TASK:
Report how many lines in the entries below have the word "height" in them, and give no other words.

Front-end code change data:
%%

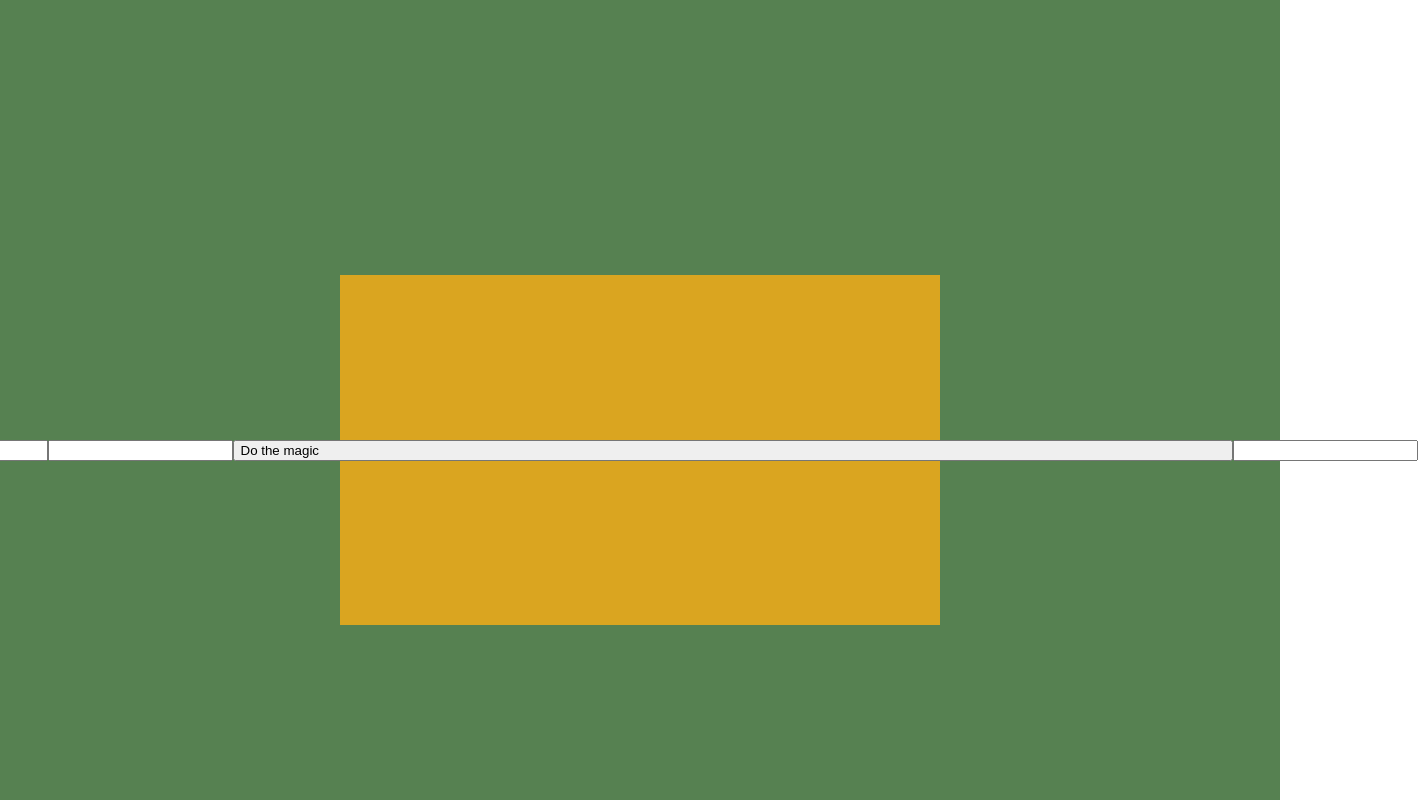
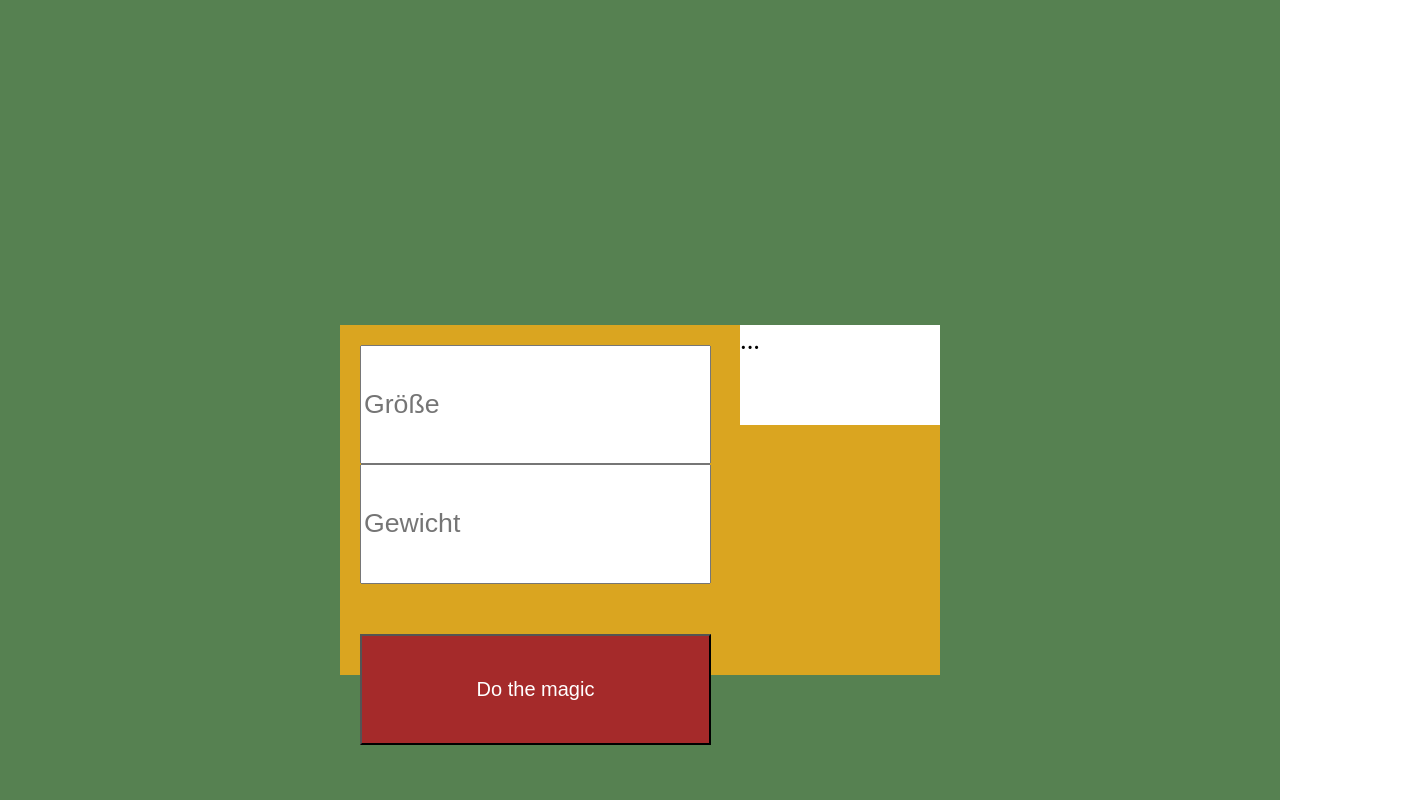
Before and after one commit to SenfundToast/HTML-Basics, a plain HTML site: page 03_HTML_JS/MagicFormel/index.html in a window 1280 px wide. Shown: the top 800 px of the page, 1418 px wide, since content can reach past the window. Drawn offline with Linux system fonts and the light colour scheme.

Commit message:
MagicFormel

```diff
--- a/03_HTML_JS/MagicFormel/index.html
+++ b/03_HTML_JS/MagicFormel/index.html
@@ -14,19 +14,14 @@
     <div class="conatiner">
         <div class="container2">
             <div class="field1">
-                <input type="text" name="" id="textbox1">
+
+                <input type="text" name="" id="Größe" placeholder="Größe">
+                <input type="text" name="" id="Gewicht" placeholder="Gewicht">
+                <Button onclick="generate()">Do the magic</Button>
+
             </div>
-
             <div class="field2">
-                <input type="text" name="" id="textbox2">
-            </div>
-
-            <div>
-                <Button onclick="generate()">Do the magic</Button>
-            </div>
-
-            <div class="field3">
-                <input type="text" name="" id="textbox3">
+                <div id="Ausgabewehrt">... </div>
             </div>
         </div>
     </div>
--- a/03_HTML_JS/MagicFormel/script.js
+++ b/03_HTML_JS/MagicFormel/script.js
@@ -1 +1,20 @@
-var
+//Wenn das Ergebnis größer ist als 0 dann schreib in das Ergebnisfeld "Positiv", wenn das Ergebnis kleiner 0 ist schreibe in das Ergebnisfelf "Negativ. Bei 0 -"Null""
+//Wenn das Ergebnis 4 ist, dann gib aus: 1,2,3,4
+//Wenn das Ergebnis -2 ist dann gib aus 0, -1, -2
+//größe in cm 1.43 / Gewicht in kg -3.4
+
+function generate() {
+    let value1 = document.getElementById(Größe).value;
+    let value2 = document.getElementById(Gewicht).value;
+    let result = (value1 / value2) - 3.4;
+    Math.floor(result)
+    sort(result)
+}
+
+function sort(result) {
+    if (number < 0) {
+
+    }
+
+
+}
--- a/03_HTML_JS/MagicFormel/style.css
+++ b/03_HTML_JS/MagicFormel/style.css
@@ -5,7 +5,7 @@
 .conatiner {
     background-color: rgb(86, 129, 81);
     display: flex;
-    height: 900px;
+    height: 1000px;
     width: 100%;
     justify-content: center;
     align-items: center;
@@ -16,48 +16,35 @@
     width: 600px;
     display: flex;
     background-color: goldenrod;
-    align-items: center;
-    justify-content: center;
+    justify-content: space-between;
 }
 
-.box1 {
-    padding: 50px;
-    width: 50px;
-    background-color: rgb(248, 245, 245);
-    display: flex;
+.field1 {
+    display: grid;
+    margin-top: 20px;
+    margin-left: 20px;
+    height: 400px;
+    width: 200px;
 }
 
-.box2 {
-    padding: 50px;
-    width: 50px;
-    margin-left: 200px;
-    background-color: rgb(247, 245, 245);
-    display: flex;
-    justify-content: flex-start;
-    justify-content: flex-end;
+#Größe {
+    font-size: 20pt;
 }
 
-#field1 {
-    width: 80px;
-    padding: 1px;
-    display: flex;
+#Gewicht {
+    font-size: 20pt;
 }
 
-#field2 {
-    display: flex;
-    padding: 1px;
-    width: 80px;
-}
-
-#field3 {
-    display: flex;
-    justify-content: flex-start;
-    align-items: flex-start;
-    height: 100%;
-    width: 100%;
+#Ausgabewehrt {
+    font-size: 20pt;
+    width: 200px;
+    height: 100px;
+    background-color: white;
 }
 
 button {
-    width: 1000px;
-    display: flex;
+    margin-top: 50px;
+    background-color: brown;
+    font-size: 15pt;
+    color: white;
 }
```
Also changed, not shown: If-Bedingungen/1klasse/script.js (+6 -6 lines).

%%

TASK ANSWER:
5